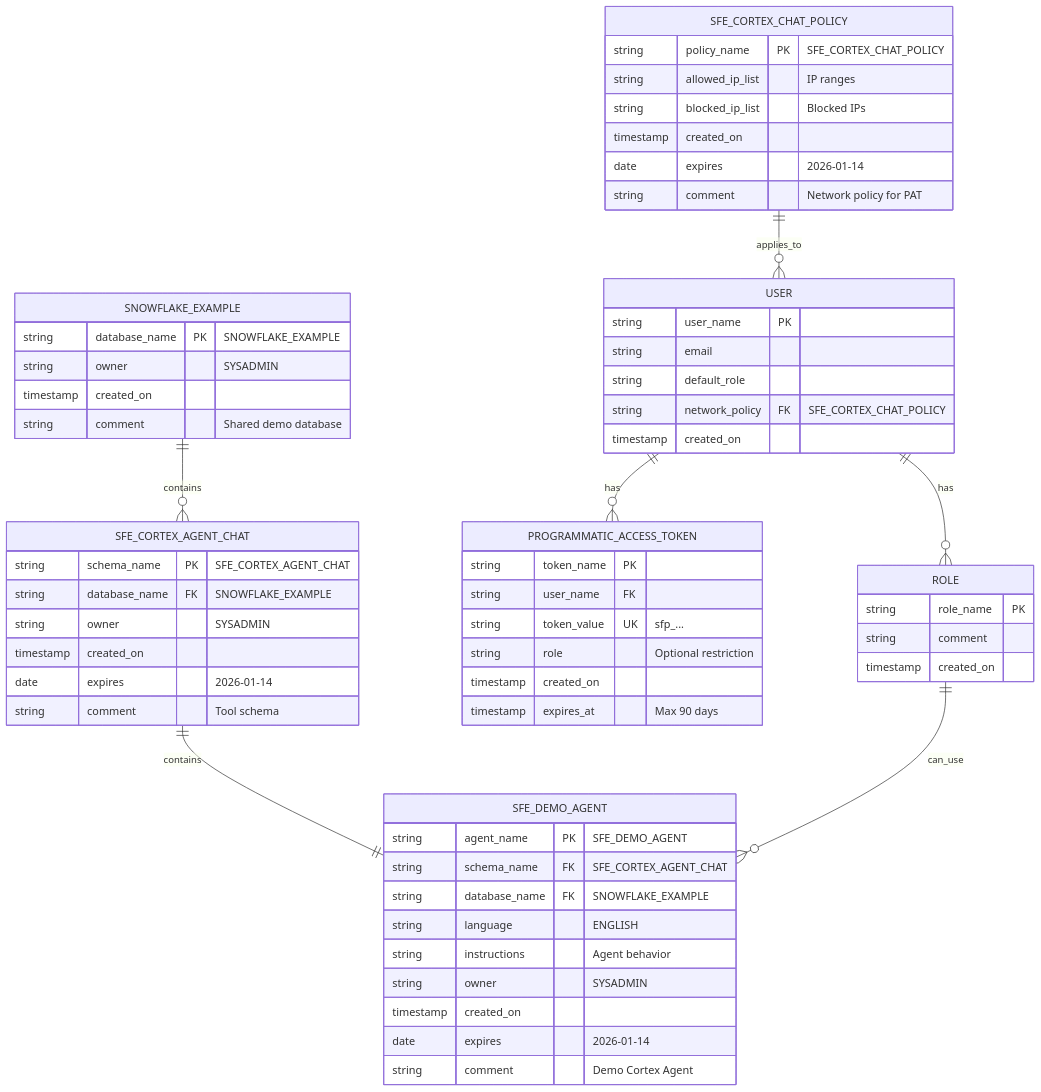
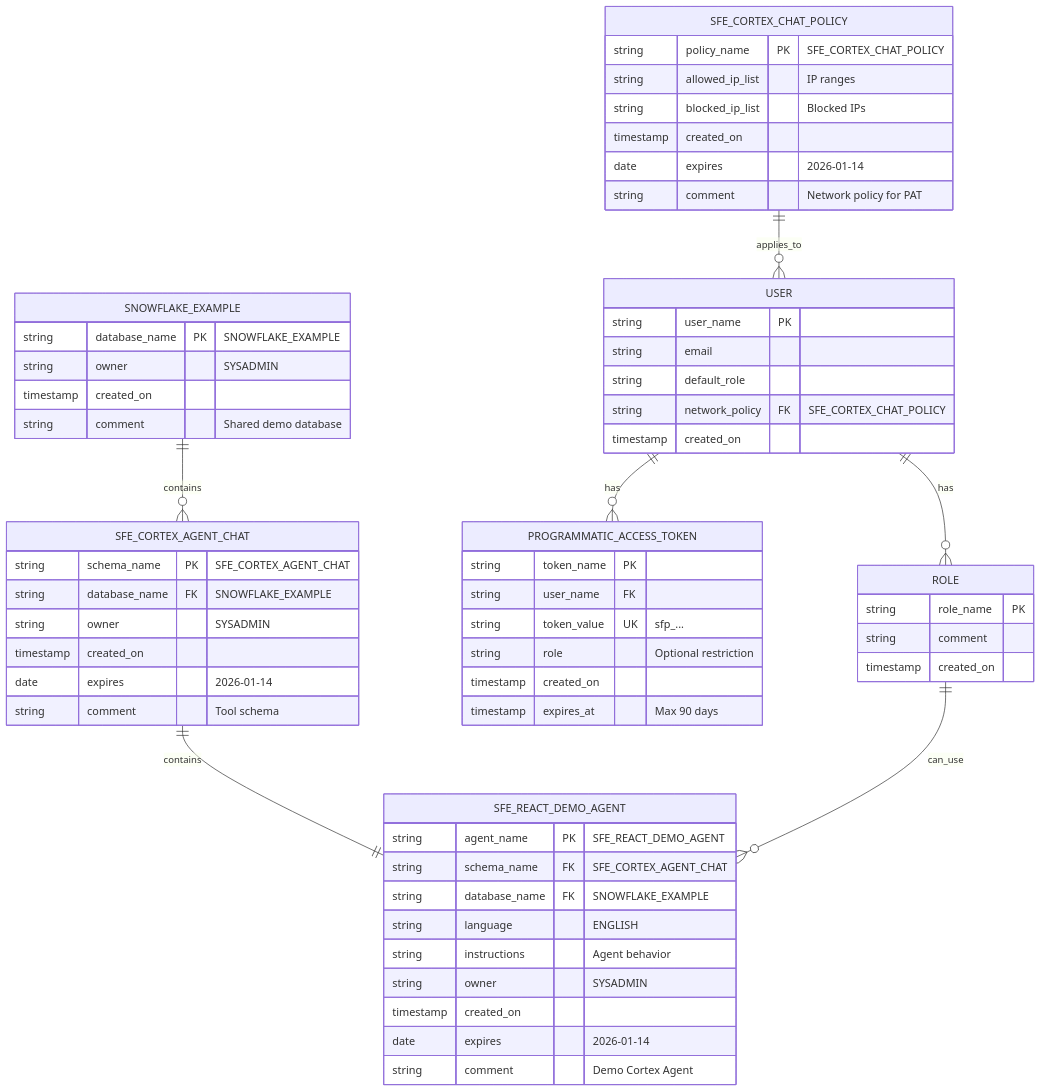
One commit to sfc-gh-miwhitaker/tools changed the diagram in tools/cortex-agent-chat/diagrams/data-model.md. Above: the diagram before and after it, drawn with Mermaid. The commit also changed other lines of this file and 21 other files, not shown here.

````diff
--- a/tools/cortex-agent-chat/diagrams/data-model.md
+++ b/tools/cortex-agent-chat/diagrams/data-model.md
@@ -16,69 +16,69 @@
 ```mermaid
 erDiagram
     SNOWFLAKE_EXAMPLE ||--o{ SFE_CORTEX_AGENT_CHAT : contains
-    SFE_CORTEX_AGENT_CHAT ||--|| SFE_DEMO_AGENT : contains
+    SFE_CORTEX_AGENT_CHAT ||--|| SFE_REACT_DEMO_AGENT : contains
     SFE_CORTEX_CHAT_POLICY ||--o{ USER : applies_to
     USER ||--o{ PROGRAMMATIC_ACCESS_TOKEN : has
     USER ||--o{ ROLE : has
-    ROLE ||--o{ SFE_DEMO_AGENT : can_use
+    ROLE ||--o{ SFE_REACT_DEMO_AGENT : can_use
     
     SNOWFLAKE_EXAMPLE {
         string database_name PK "SNOWFLAKE_EXAMPLE"
         string owner "SYSADMIN"
         timestamp created_on
         string comment "Shared demo database"
     }
     
     SFE_CORTEX_AGENT_CHAT {
         string schema_name PK "SFE_CORTEX_AGENT_CHAT"
         string database_name FK "SNOWFLAKE_EXAMPLE"
         string owner "SYSADMIN"
         timestamp created_on
         date expires "2026-01-14"
         string comment "Tool schema"
     }
     
-    SFE_DEMO_AGENT {
-        string agent_name PK "SFE_DEMO_AGENT"
+    SFE_REACT_DEMO_AGENT {
+        string agent_name PK "SFE_REACT_DEMO_AGENT"
         string schema_name FK "SFE_CORTEX_AGENT_CHAT"
         string database_name FK "SNOWFLAKE_EXAMPLE"
         string language "ENGLISH"
         string instructions "Agent behavior"
         string owner "SYSADMIN"
         timestamp created_on
         date expires "2026-01-14"
         string comment "Demo Cortex Agent"
     }
     
     SFE_CORTEX_CHAT_POLICY {
         string policy_name PK "SFE_CORTEX_CHAT_POLICY"
         string allowed_ip_list "IP ranges"
         string blocked_ip_list "Blocked IPs"
         timestamp created_on
         date expires "2026-01-14"
         string comment "Network policy for PAT"
     }
     
     USER {
         string user_name PK
         string email
         string default_role
         string network_policy FK "SFE_CORTEX_CHAT_POLICY"
         timestamp created_on
     }
     
     PROGRAMMATIC_ACCESS_TOKEN {
         string token_name PK
         string user_name FK
         string token_value UK "sfp_..."
         string role "Optional restriction"
         timestamp created_on
         timestamp expires_at "Max 90 days"
     }
     
     ROLE {
         string role_name PK
         string comment
         timestamp created_on
     }
 ```
````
────────────────────────────────────────
**WORK TO BE COMPLETED**
List the lines of the records where "comment" occurs.

**EXERCISE RESULT**
         string comment "Shared demo database"
         string comment "Tool schema"
         string comment "Demo Cortex Agent"
         string comment "Network policy for PAT"
         string comment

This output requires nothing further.